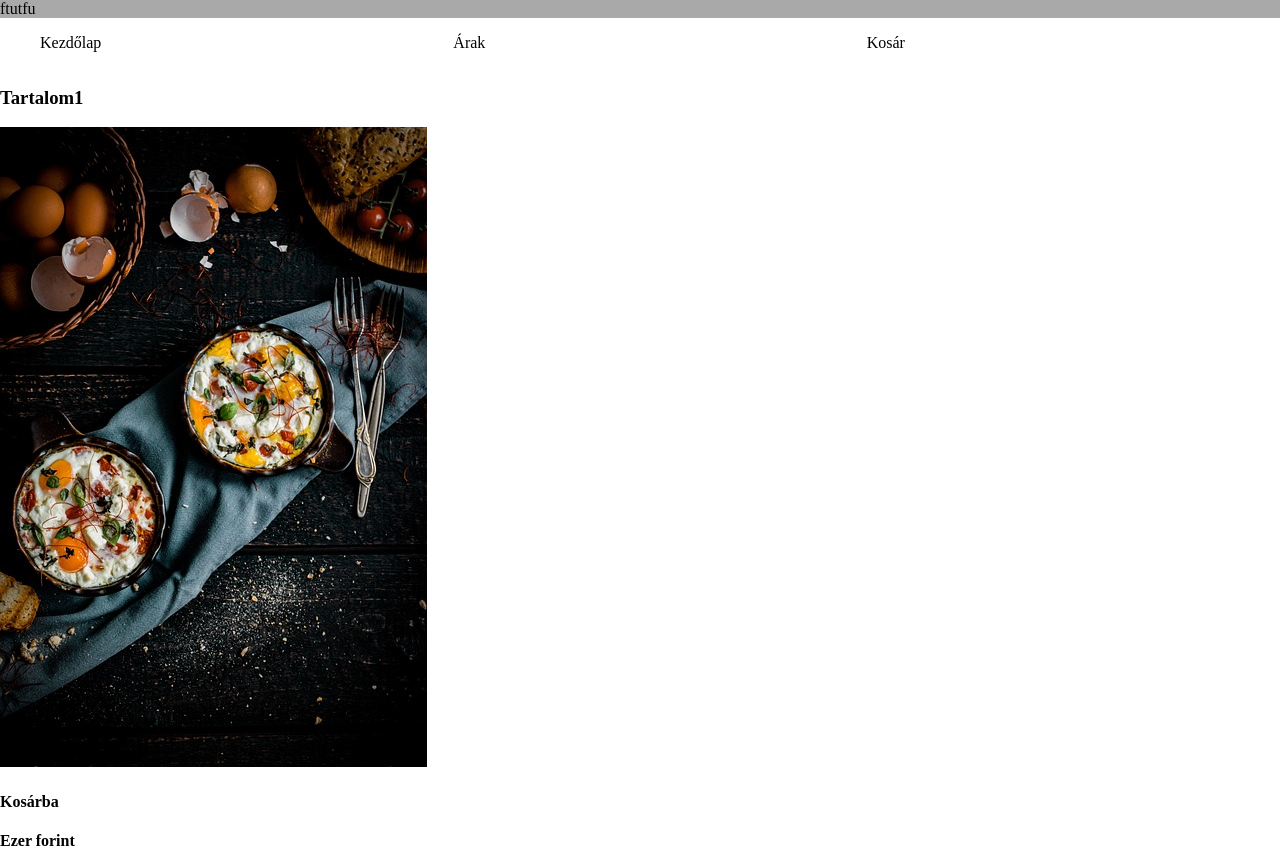
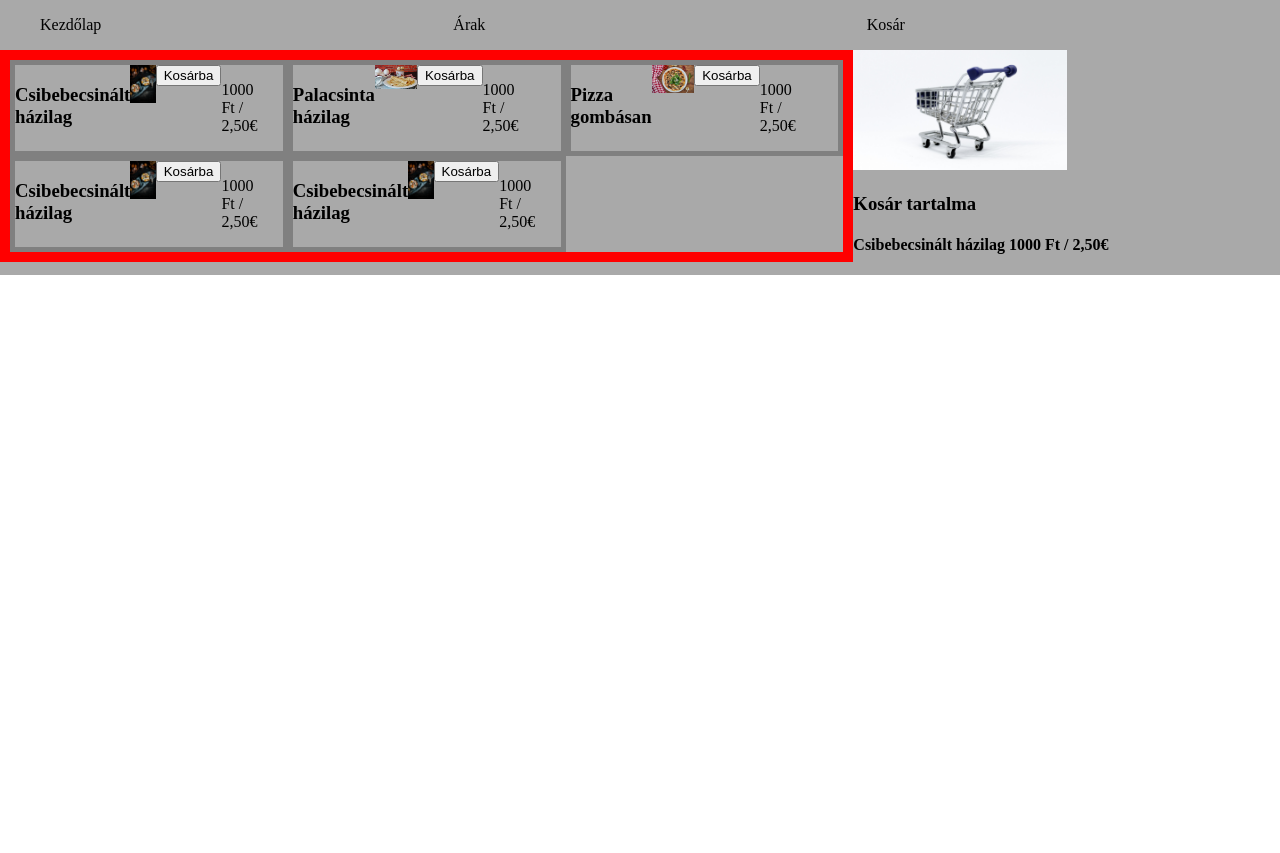
Before and after one commit to BaraZoli28/webaruhaz, a plain HTML site: page index.html in a window 1280 px wide. Shown: the top 853 px of the page. After the commit the page ends 800 px from the top, so only its background shows below. Drawn offline with Linux system fonts and the light colour scheme.

Commit message:
reszponzivitas

```diff
--- a/index.html
+++ b/index.html
@@ -1,15 +1,15 @@
 <!DOCTYPE html>
 <html lang="hu">
   <head>
-    <meta charset="UTF-8">
-    <meta http-equiv="X-UA-Compatible" content="IE=edge">
-    <meta name="viewport" content="width=device-width, initial-scale=1.0">
+    <meta charset="UTF-8" />
+    <meta http-equiv="X-UA-Compatible" content="IE=edge" />
+    <meta name="viewport" content="width=device-width, initial-scale=1.0" />
     <title>Bara Zoltán</title>
-    <link rel="stylesheet" href="stilus.css">
+    <link rel="stylesheet" href="stilus.css" />
   </head>
   <body>
     <main>
-    <header>ftutfu</header>
+      <header></header>
       <nav>
         <ul class="menu">
           <li>Kezdőlap</li>
@@ -19,21 +19,54 @@
       </nav>
       <article>
         <section>
-
-    <div> <h3>Tartalom1</h3> <img src="healthy-gc5f2d0936_640.jpg" alt="1000ft"> <div><div><h4>Kosárba</h4></div><h4>Ezer forint</h4></div>  </div>
-    <div> <h3>Tartalom1</h3> <img src="healthy-gc5f2d0936_640.jpg" alt=""> </div>
-    <div> <h3>Tartalom1</h3> <img src="healthy-gc5f2d0936_640.jpg" alt=""> </div>
-    <div> <h3>Tartalom1</h3> <img src="healthy-gc5f2d0936_640.jpg" alt=""> </div>
-    <div> <h3>Tartalom1</h3> <img src="healthy-gc5f2d0936_640.jpg" alt=""> </div>
+          <div class="Termekek">
+            <h3>Csibebecsinált házilag</h3>
+            <img src="healthy-gc5f2d0936_640.jpg" alt="1000ft" class="kep" />
+            <div class="kosar">
+              <div><button type="Kosarba">Kosárba</button></div>
+              <div class="Ár"><p>1000 Ft / 2,50€</p></div>
+            </div>
+          </div>
+          <div class="Termekek">
+            <h3>Palacsinta házilag</h3>
+            <img src="pancakes-gc54fbcd3a_1280.jpg" alt="palacsinta" />
+            <div class="kosar">
+              <div><button type="Kosárba">Kosárba</button></div>
+              <div class="ar"><p>1000 Ft / 2,50€</p></div>
+            </div>
+          </div>
+          <div class="Termekek">
+            <h3>Pizza gombásan</h3>
+            <img src="plate-g6dcd8d143_1920.jpg" alt="pizza" />
+            <div class="kosar">
+              <div><button type="Kosárba">Kosárba</button></div>
+              <div class="ar"><p>1000 Ft / 2,50€</p></div>
+            </div>
+          </div>
+          <div class="Termekek">
+            <h3>Csibebecsinált házilag</h3>
+            <img src="healthy-gc5f2d0936_640.jpg" alt="" />
+            <div class="kosar">
+              <div><button type="Kosárba">Kosárba</button></div>
+              <div class="ar"><p>1000 Ft / 2,50€</p></div>
+            </div>
+          </div>
+          <div class="Termekek">
+            <h3>Csibebecsinált házilag</h3>
+            <img src="healthy-gc5f2d0936_640.jpg" alt="" />
+            <div class="kosar">
+              <div><button type="Kosárba">Kosárba</button></div>
+              <div class="ar"><p>1000 Ft / 2,50€</p></div>
+            </div>
+          </div>
         </section>
-
-
-
-
       </article>
-
-<footer> </footer>
-
+      <aside>
+        <img class="bevasarlo" src="cart-g713791e4e_1920.jpg" alt="kosár" />
+        <h3>Kosár tartalma</h3>
+        <h4>Csibebecsinált házilag 1000 Ft / 2,50€</h4>
+      </aside>
+      <footer></footer>
     </main>
   </body>
 </html>
--- a/stilus.css
+++ b/stilus.css
@@ -13,8 +13,14 @@ main {
                          "n n n"
                          "a a as"
                          "f f f";
+    background-color: darkgray;
 }
+section  {
 
+    display: grid;
+    grid-template-columns: 1fr 1fr 1fr;
+    border: 10px solid red;
+}
 header{
     grid-area: h;
     background-color: darkgrey;
@@ -27,6 +33,7 @@ article {
 }
 aside {
     grid-area: as;
+
 }
 footer{
     grid-area: f;
@@ -41,3 +48,50 @@ footer{
 
     grid-template-columns: 1fr 1fr 1fr;
 }
+
+
+
+
+article img{
+    width: 100%;
+}
+.kosar {
+display: grid;
+grid-template-columns:  1fr 1fr;
+}
+
+.Ar{
+    border:5px;
+    border-color: gray;
+}
+.Termekek{
+    border: 5px solid gray;
+display: grid;
+grid-template-columns: 1fr 1fr 1fr 1fr;
+}
+.bevasarlo{
+width: 50%
+}
+
+.Termekek img{
+    width: 100%;
+}
+/* border a keret , p tag az ár*/
+
+
+
+
+
+
+
+
+@media screen and ( max-width:700px) {
+  main{
+    grid-template-columns: 1fr 1fr;
+}
+}
+@media screen and ( max-width:400px){
+ main{
+    grid-template-columns: 1fr;
+ }
+}
```
Also changed, not shown: cart-g713791e4e_1920.jpg (added), pancakes-gc54fbcd3a_1280.jpg (added), plate-g6dcd8d143_1920.jpg (added). Lines whose indentation alone changed are shown as unchanged.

+===+

▸ **What you are asked to do**
The lines you return should be those above that contain the word "border", every one of them.

▸ **Exercise answer**
+    border: 10px solid red;
+    border:5px;
+    border-color: gray;
+    border: 5px solid gray;
+/* border a keret , p tag az ár*/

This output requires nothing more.